Alimony is money paid to one ex-spouse by the other due to a financial disparity between the two parties at the time of divorce. Alimony is usually decided at the time of the divorce, but prenuptial agreements may also include provisions for alimony payments. Alimony can be in the form of monthly payments or a lump sum. While most alimony cases only last for a few months or years, recipients of permanent alimony can receive payments for the rest of their lives in certain cases.
Who Must Pay Alimony?
Alimony may be ordered to be paid by either the former husband or wife in the divorce decree. Judges in Florida divorce proceedings use a two-part test to determine if alimony is a possibility. The first part of this test assesses the potential recipient’s need for alimony. If it is determined that alimony is necessary, the judge will then assess the potential payer’s ability to afford alimony payments. If both parts of the eligibility test are passed, the judge then decides how much the receiving spouse will collect.
How Much are Alimony Payments?
There is no hard rule to determine the amount of alimony payments in Florida, but the state does believe spouses have a legal obligation to financially support each other, even if the marriage ends in divorce. Alimony is intended to allow the receiving spouse to maintain the same standard of living they had during the marriage after its dissolution. For example, if one spouse stayed home to raise children, then their alimony payments should allow them to maintain that same lifestyle.
The amount required to maintain that lifestyle will vary from case to case. An experienced alimony attorney will know exactly what expenses should be presented to the court when making decisions about alimony. On the other hand, an attorney should also know what expenses should not be counted when determining alimony payment amounts.

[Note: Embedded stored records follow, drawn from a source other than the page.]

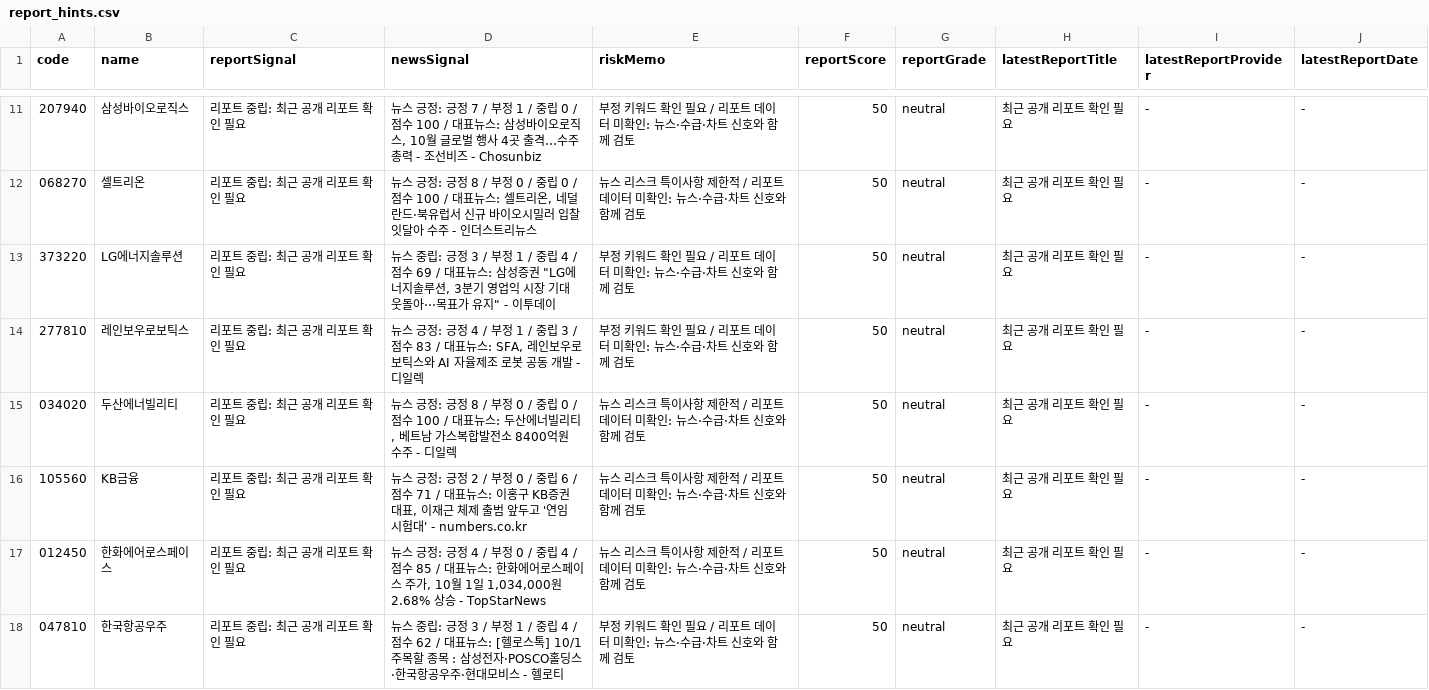
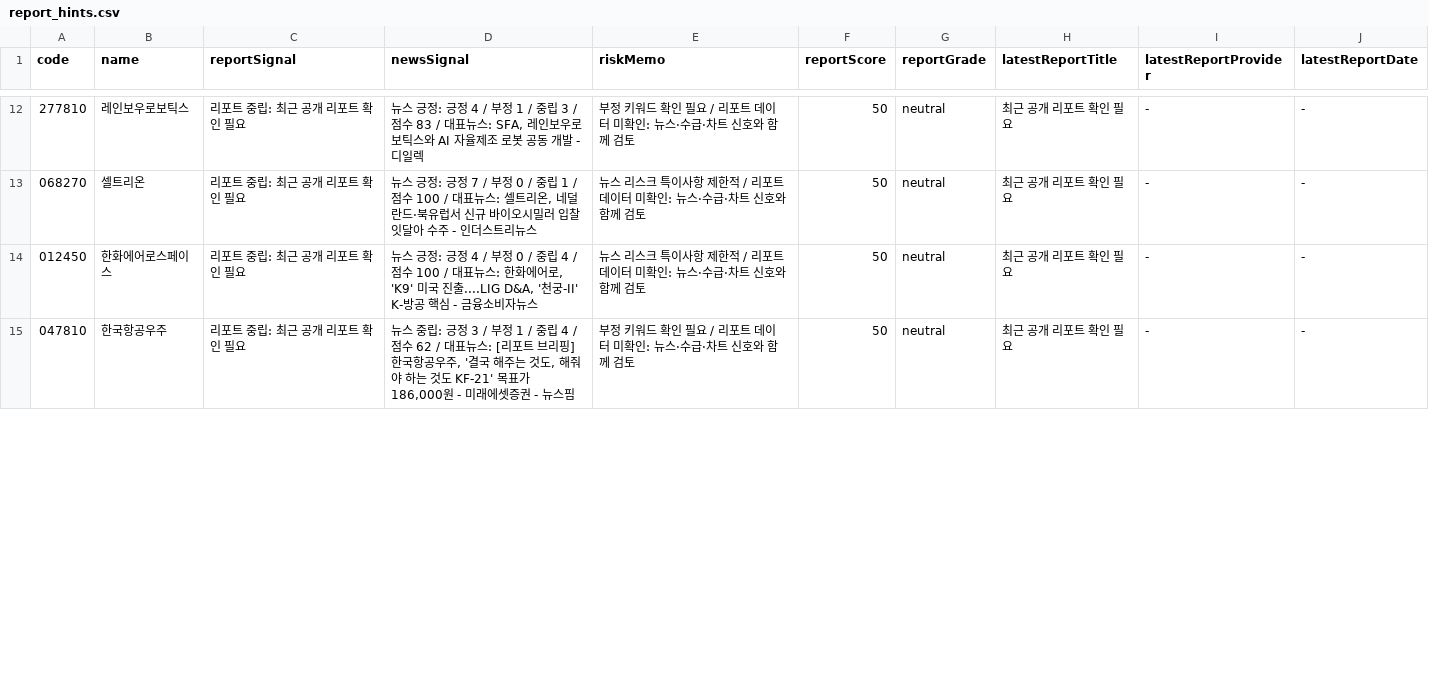
Before and after one commit to babbu28238/investment-json-data, a CSV file: report_hints.csv, drawn as a sheet; only a part is shown, gaps mark what is left out; the diff covers the shown part only.

```diff
--- a/report_hints.csv
+++ b/report_hints.csv
@@ -11,8 +12,4 @@
-207940,삼성바이오로직스,리포트 중립: 최근 공개 리포트 확인 필요,"뉴스 긍정: 긍정 7 / 부정 1 / 중립 0 / 점수 100 / 대표뉴스: 삼성바이오로직스, 10월 글로벌 행사 4곳 출격…수주 총력 - 조선비즈 - Chosunbiz",부정 키워드 확인 필요 / 리포트 데이터 미확인: 뉴스·수급·차트 신호와 함께 검토,50,neutral,최근 공개 리포트 확인 필요,-,-
-068270,셀트리온,리포트 중립: 최근 공개 리포트 확인 필요,"뉴스 긍정: 긍정 8 / 부정 0 / 중립 0 / 점수 100 / 대표뉴스: 셀트리온, 네덜란드·북유럽서 신규 바이오시밀러 입찰 잇달아 수주 - 인더스트리뉴스",뉴스 리스크 특이사항 제한적 / 리포트 데이터 미확인: 뉴스·수급·차트 신호와 함께 검토,50,neutral,최근 공개 리포트 확인 필요,-,-
-373220,LG에너지솔루션,리포트 중립: 최근 공개 리포트 확인 필요,"뉴스 중립: 긍정 3 / 부정 1 / 중립 4 / 점수 69 / 대표뉴스: 삼성증권 ""LG에너지솔루션, 3분기 영업익 시장 기대 웃돌아⋯목표가 유지"" - 이투데이",부정 키워드 확인 필요 / 리포트 데이터 미확인: 뉴스·수급·차트 신호와 함께 검토,50,neutral,최근 공개 리포트 확인 필요,-,-
 277810,레인보우로보틱스,리포트 중립: 최근 공개 리포트 확인 필요,"뉴스 긍정: 긍정 4 / 부정 1 / 중립 3 / 점수 83 / 대표뉴스: SFA, 레인보우로보틱스와 AI 자율제조 로봇 공동 개발 - 디일렉",부정 키워드 확인 필요 / 리포트 데이터 미확인: 뉴스·수급·차트 신호와 함께 검토,50,neutral,최근 공개 리포트 확인 필요,-,-
-034020,두산에너빌리티,리포트 중립: 최근 공개 리포트 확인 필요,"뉴스 긍정: 긍정 8 / 부정 0 / 중립 0 / 점수 100 / 대표뉴스: 두산에너빌리티, 베트남 가스복합발전소 8400억원 수주 - 디일렉",뉴스 리스크 특이사항 제한적 / 리포트 데이터 미확인: 뉴스·수급·차트 신호와 함께 검토,50,neutral,최근 공개 리포트 확인 필요,-,-
-105560,KB금융,리포트 중립: 최근 공개 리포트 확인 필요,"뉴스 긍정: 긍정 2 / 부정 0 / 중립 6 / 점수 71 / 대표뉴스: 이홍구 KB증권 대표, 이재근 체제 출범 앞두고 '연임 시험대' - numbers.co.kr",뉴스 리스크 특이사항 제한적 / 리포트 데이터 미확인: 뉴스·수급·차트 신호와 함께 검토,50,neutral,최근 공개 리포트 확인 필요,-,-
-012450,한화에어로스페이스,리포트 중립: 최근 공개 리포트 확인 필요,"뉴스 긍정: 긍정 4 / 부정 0 / 중립 4 / 점수 85 / 대표뉴스: 한화에어로스페이스 주가, 10월 1일 1,034,000원 2.68% 상승 - TopStarNews",뉴스 리스크 특이사항 제한적 / 리포트 데이터 미확인: 뉴스·수급·차트 신호와 함께 검토,50,neutral,최근 공개 리포트 확인 필요,-,-
-047810,한국항공우주,리포트 중립: 최근 공개 리포트 확인 필요,뉴스 중립: 긍정 3 / 부정 1 / 중립 4 / 점수 62 / 대표뉴스: [헬로스톡] 10/1 주목할 종목 : 삼성전자·POSCO홀딩스·한국항공우주·현대모비스 - 헬로티,부정 키워드 확인 필요 / 리포트 데이터 미확인: 뉴스·수급·차트 신호와 함께 검토,50,neutral,최근 공개 리포트 확인 필요,-,-
+068270,셀트리온,리포트 중립: 최근 공개 리포트 확인 필요,"뉴스 긍정: 긍정 7 / 부정 0 / 중립 1 / 점수 100 / 대표뉴스: 셀트리온, 네덜란드·북유럽서 신규 바이오시밀러 입찰 잇달아 수주 - 인더스트리뉴스",뉴스 리스크 특이사항 제한적 / 리포트 데이터 미확인: 뉴스·수급·차트 신호와 함께 검토,50,neutral,최근 공개 리포트 확인 필요,-,-
+012450,한화에어로스페이스,리포트 중립: 최근 공개 리포트 확인 필요,"뉴스 긍정: 긍정 4 / 부정 0 / 중립 4 / 점수 100 / 대표뉴스: 한화에어로, 'K9' 미국 진출....LIG D&A, '천궁-II' K-방공 핵심 - 금융소비자뉴스",뉴스 리스크 특이사항 제한적 / 리포트 데이터 미확인: 뉴스·수급·차트 신호와 함께 검토,50,neutral,최근 공개 리포트 확인 필요,-,-
+047810,한국항공우주,리포트 중립: 최근 공개 리포트 확인 필요,"뉴스 중립: 긍정 3 / 부정 1 / 중립 4 / 점수 62 / 대표뉴스: [리포트 브리핑]한국항공우주, '결국 해주는 것도, 해줘야 하는 것도 KF-21' 목표가 186,000원 - 미래에셋증권 - 뉴스핌",부정 키워드 확인 필요 / 리포트 데이터 미확인: 뉴스·수급·차트 신호와 함께 검토,50,neutral,최근 공개 리포트 확인 필요,-,-
```
Also changed, not shown: 8 added rows, 4 removed rows and 15 edited cells elsewhere in this file, stock_candidates_input.csv, supply_flow_input.csv, 29 other files.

Am I Eligible for Alimony Payments?
Don’t leave money on the table during your divorce… trust Caveda Law Firm to handle your alimony request quickly and competently. We will make sure all of the relevant information is presented in court so that you get the maximum amount you are entitled to under Florida state law. Call (813) 463-0800 or contact us online to schedule a free consultation about your divorce case with our team of experienced Tampa Bay divorce attorneys today.